Metallica’s ‘Metallica’: The “black album” produced six hit singles that you can hear butchered on any given day by Guitar Center shoppers. Twenty years later, the band’s still huge, but chart dominance is a thing of the past. The foursome’s 2011 releases comprised a follow-up EP to ‘Death Magnetic’ and a much-maligned collaborative album with Lou Reed.

Pearl Jam’s ‘Ten’: One of grunge’s defining releases got the documentary treatment this year from super-fan Cameron Crowe. ‘Pearl Jam Twenty’ (available on Netflix already) is an extremely compelling look at the inner-workings of the band and their role inSeattle’s salad daze. Eddie Vedder and the guys are finishing up the follow-up to 2009’s ‘Backspacer,’ but the lead singer found time in 2011 to release the solo album ‘Ukulele Songs.’

Nirvana’s ‘Nevermind’: The 20th anniversary box set release of this game-changer contained rawer alternate versions of all the tracks, known as the “Devonshire Mixes.” Worth it just for those, not to mention the live tracks and videos and more. As far as new stuff coming from members, well, there was a Foo Fighters album I’ve somehow managed to ignore.

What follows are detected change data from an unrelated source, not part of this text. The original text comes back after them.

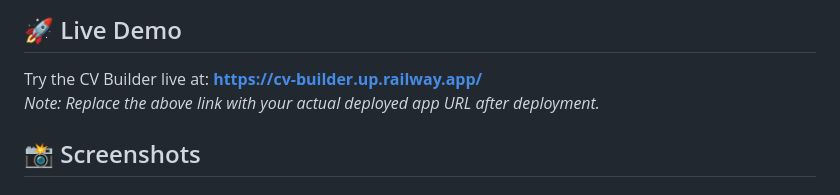
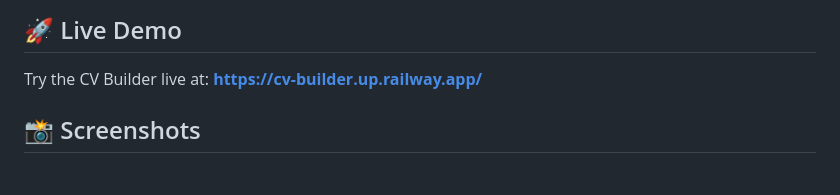
Before and after one commit to KalminX/cv_builder, a Markdown page: README.md, the part around the change. Rendered like a GitHub page.

```diff
--- a/README.md
+++ b/README.md
@@ -20,7 +20,6 @@
 ## 🚀 Live Demo
 
 Try the CV Builder live at: **[https://cv-builder.up.railway.app/](https://cv-builder.up.railway.app/)**
-*Note: Replace the above link with your actual deployed app URL after deployment.*
 
 ## 📸 Screenshots
 
```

Not intentionally, of course.

Garth Brooks’ ‘Ropin’ the Wind’: Garth’s third album was his first as a bona fide phenomenon (thanks to the earlier success of “Friends in Low Places”). Some of his best stuff’s on this one, from “Rodeo” and “Papa Loved Mama” to the cover of Billy Joel’s “Shameless.” Late this year and next year, the singer returns to Vegas to continue his ongoing residency at the Wynn. Gotta see it one of these days.

Guns ’n’ Roses’ ‘Use Your Illusion’ albums: A double album’s one thing, but two that you have to buy separately? I was more than a little frustrated at having to choose one to buy immediately and one to buy later, whenever I could scrape together ten more bucks. I think I bought ‘Use Your Illusion II’ first because it had the ‘Terminator 2’ single on it and a Bob Dylan cover. I now return to both volumes a great deal more than ‘Appetite’. (Somewhere in a bargain bin, ‘Chinese Democracy’ weeps.)

Red Hot Chili Peppers’ ‘Blood Sugar Sex Magik’: This is one I actually convinced my dad to buy for me, despite its relatively awkward title. “What’s it called?” I remember him asking, eyes clinched. God bless him. I just couldn’t live one more day without my own copy of “Give It Away.” “Under the Bridge,” not so much. To me, that song’s almost as annoying as the Peppers’ 2011 video for latest single “The Adventures of Rain Dance Maggie.”

Prince & the New Power Generation’s ‘Diamonds and Pearls’: Despite its unfortunate rap breaks, Prince’s 1991 record is packed with solid pop oddities. The title track and “Gett Off” speak for themselves, but also take a minute to enjoy the skeebidy-doo-bop vibe of “Strollin’” and the falsetto ballad “Insatiable.” As for new material to come, who knows? Maybe Prince will release his next album in a cereal box or something. I’d buy that s–t.

U2’s ‘Achtung Baby’: Another 20-year-old contemporary classic got the documentary treatment this year. Director Davis Guggenheim’s ‘From the Sky Down’ (now airing on Showtime) smartly zoomed in on the band’s identity crisis that led to the making of the record. I’m not always in a Bono kind of mood. OK, I’m never in a Bono kind of mood. But the film helped me reconnect to a chapter of these guys’ musical career that I might not have appreciated fully in ’91. Good stuff. Modern day U2? I dunno. When is Jerryworld available for rental next?

Michael Jackson’s ‘Dangerous’: Not MJ’s best, not his worst. Damn good, though. And much of it (“Black or White,” “Remember the Time,” “Gone Too Soon”) has been re-imagined in the new Cirque du Soleil touring production Immortal, whose soundtrack recently hit stores. Long live the king …